#### Assigned task:
Return only those lines of the records below in which "commit" appears.

[[ Source material, beginning ]]

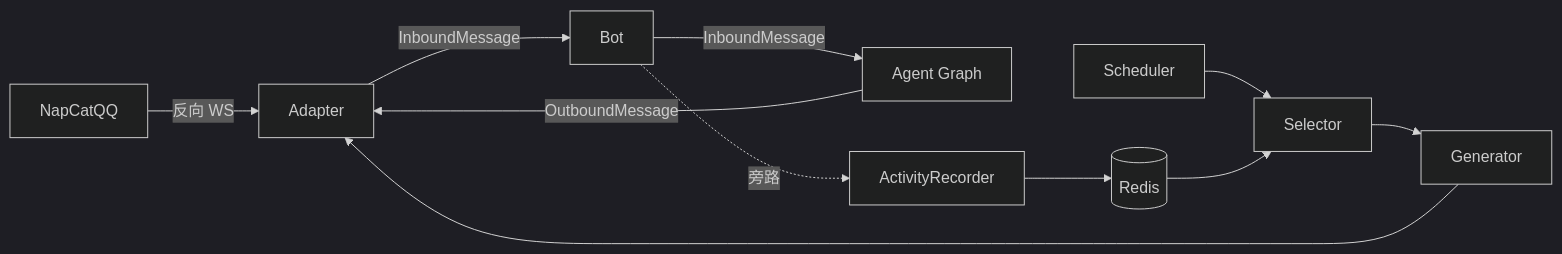
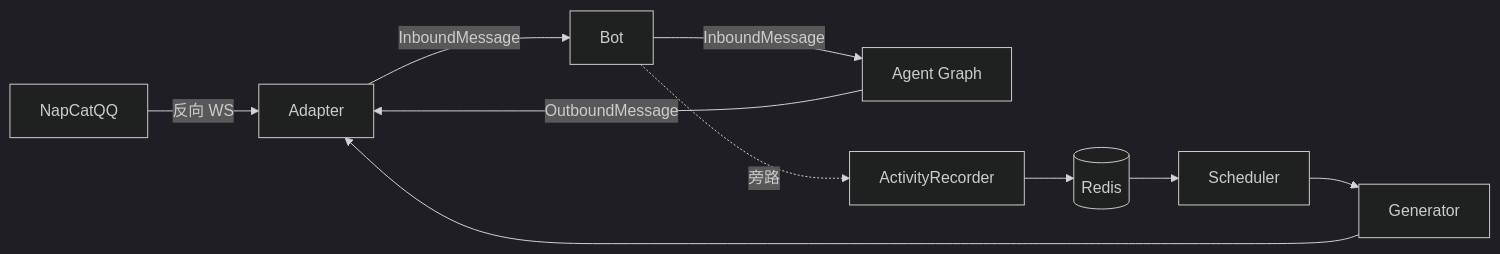
The first of 2 diagrams in README.md (CoucouMonEcho/llm-bot), drawn with Mermaid (dark theme) before and after one commit. The commit also changed other lines of this file and 18 other files, not shown here.

````diff
--- a/README.md
+++ b/README.md
@@ -18,11 +18,11 @@
 ```mermaid
 flowchart LR
     NapCat[NapCatQQ] -- "反向 WS" --> Adapter
     Adapter -->|InboundMessage| Bot
     Bot -->|InboundMessage| Graph[Agent Graph]
     Bot -.->|旁路| Recorder[ActivityRecorder]
     Graph -->|OutboundMessage| Adapter
     Recorder --> Redis[(Redis)]
-    Scheduler --> Selector --> Generator --> Adapter
-    Redis --> Selector
+    Scheduler --> Generator --> Adapter
+    Redis --> Scheduler
 ```
````
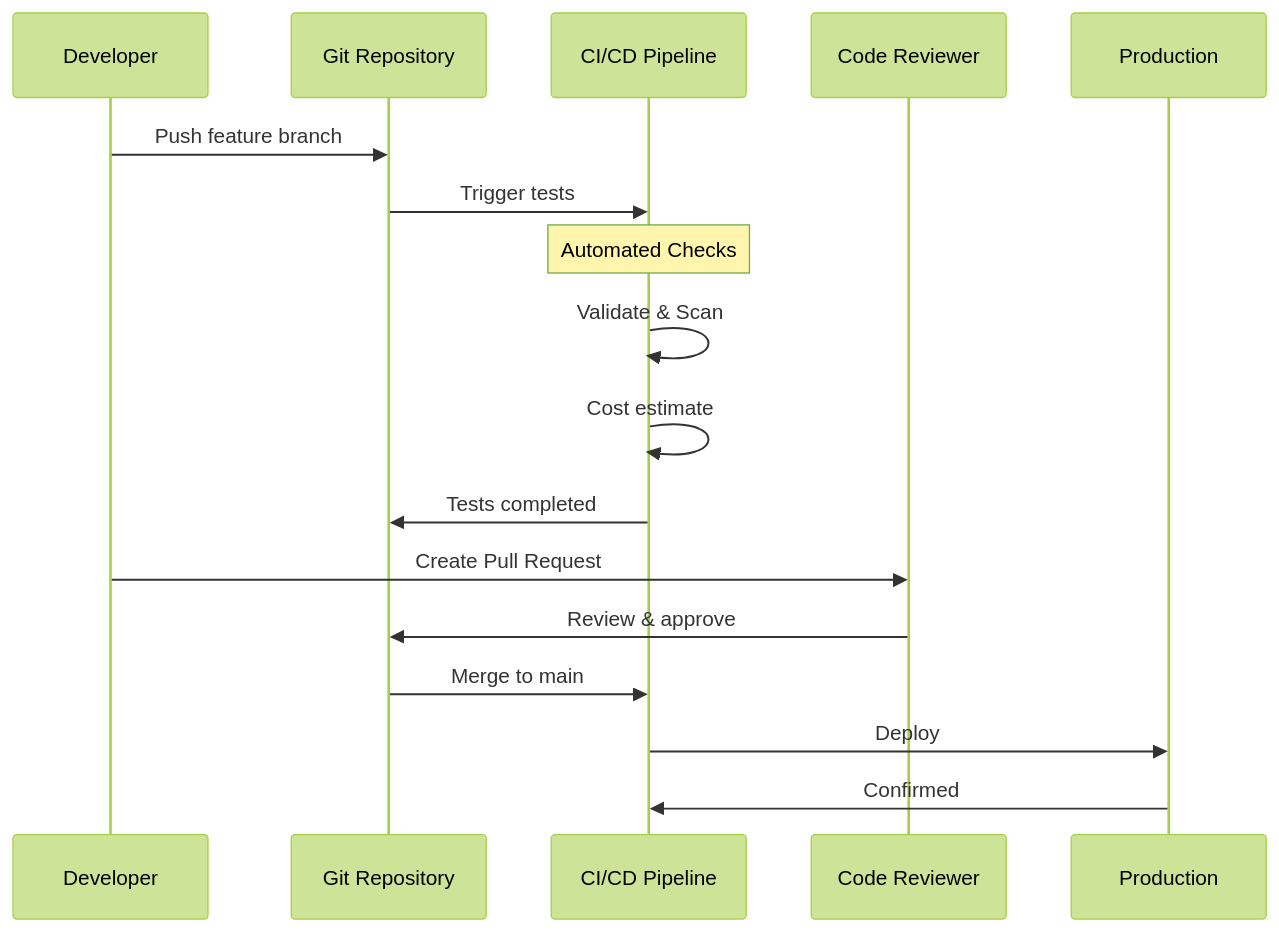
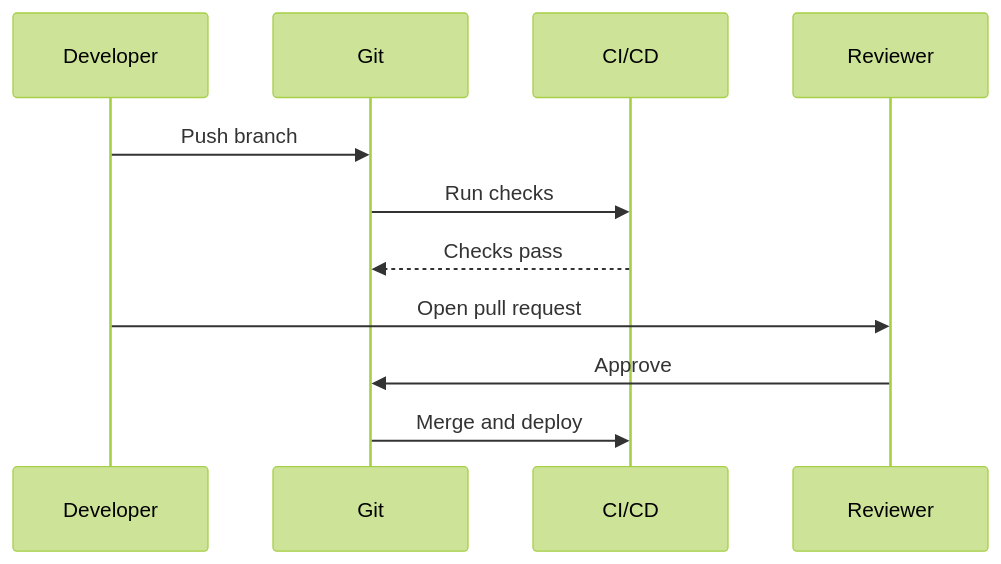
Before and after one commit to Geonitab/architecture_as_code: the diagram in docs/images/code_review_sequence.mmd, drawn with Mermaid (forest theme). The commit also changed 56 other files, not shown here.

First line of the commit message:
Make Mermaid figures legible: fewer elements, narrower, one message each

```diff
--- a/docs/images/code_review_sequence.mmd
+++ b/docs/images/code_review_sequence.mmd
@@ -1,22 +1,12 @@
 sequenceDiagram
     participant Dev as Developer
-    participant Git as Git Repository
-    participant CI as CI/CD Pipeline
-    participant Rev as Code Reviewer
-    participant Prod as Production
-    
-    Dev->>Git: Push feature branch
-    Git->>CI: Trigger tests
-    
-    Note over CI: Automated Checks
-    CI->>CI: Validate & Scan
-    CI->>CI: Cost estimate
-    
-    CI->>Git: Tests completed
-    Dev->>Rev: Create Pull Request
-    
-    Rev->>Git: Review & approve
-    
-    Git->>CI: Merge to main
-    CI->>Prod: Deploy
-    Prod->>CI: Confirmed
+    participant Git as Git
+    participant CI as CI/CD
+    participant Rev as Reviewer
+
+    Dev->>Git: Push branch
+    Git->>CI: Run checks
+    CI-->>Git: Checks pass
+    Dev->>Rev: Open pull request
+    Rev->>Git: Approve
+    Git->>CI: Merge and deploy
```
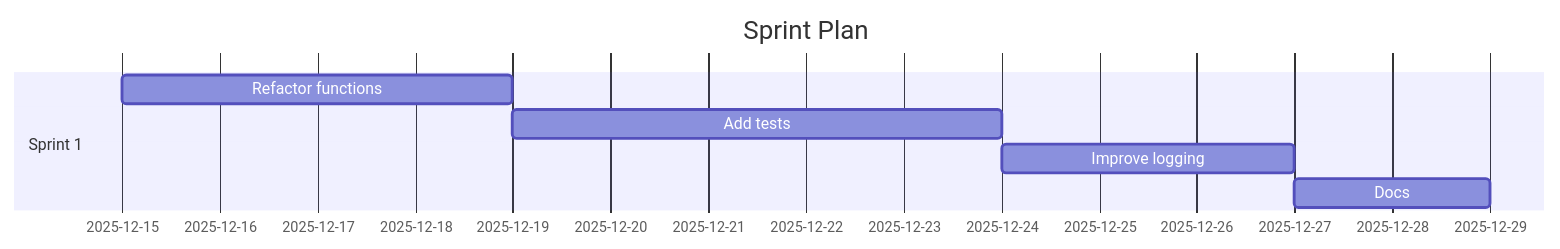
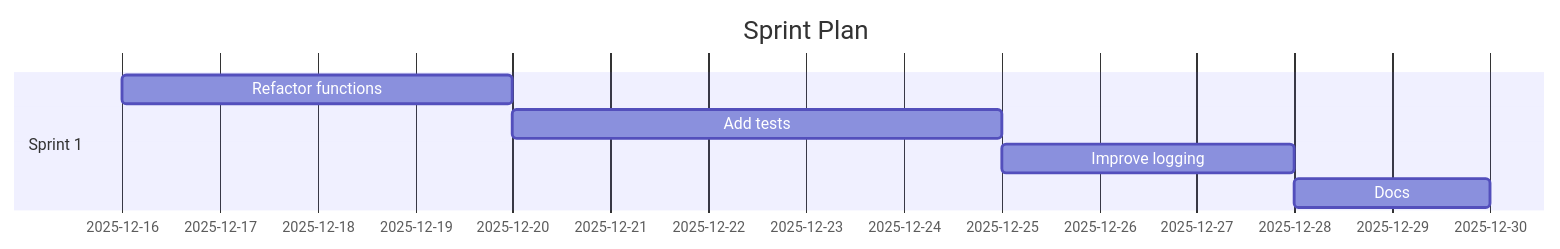
The diagram in demos/demo-code-analysis.sprint.md (Anselmoo/mcp-ai-agent-guidelines), drawn with Mermaid before and after one commit. The commit also changed other lines of this file and 23 other files, not shown here.

````diff
--- a/demos/demo-code-analysis.sprint.md
+++ b/demos/demo-code-analysis.sprint.md
@@ -59,11 +59,11 @@
 ```mermaid
 gantt
 	dateFormat  YYYY-MM-DD
 	title Sprint Plan
 %% Accessibility: Title=Project Sprint Plan; Description=Gantt chart of sprints and tasks over time. %%
   section Sprint 1
-  Refactor functions :s1t0, 2025-12-15, 4d
-  Add tests :s1t1, 2025-12-19, 5d
-  Improve logging :s1t2, 2025-12-24, 3d
-  Docs :s1t3, 2025-12-27, 2d
+  Refactor functions :s1t0, 2025-12-16, 4d
+  Add tests :s1t1, 2025-12-20, 5d
+  Improve logging :s1t2, 2025-12-25, 3d
+  Docs :s1t3, 2025-12-28, 2d
 ```
````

[[ Source material, end ]]

#### Worked solution:
The first of 2 diagrams in README.md (CoucouMonEcho/llm-bot), drawn with Mermaid (dark theme) before and after one commit. The commit also changed other lines of this file and 18 other files, not shown here.
Before and after one commit to Geonitab/architecture_as_code: the diagram in docs/images/code_review_sequence.mmd, drawn with Mermaid (forest theme). The commit also changed 56 other files, not shown here.
First line of the commit message:
The diagram in demos/demo-code-analysis.sprint.md (Anselmoo/mcp-ai-agent-guidelines), drawn with Mermaid before and after one commit. The commit also changed other lines of this file and 23 other files, not shown here.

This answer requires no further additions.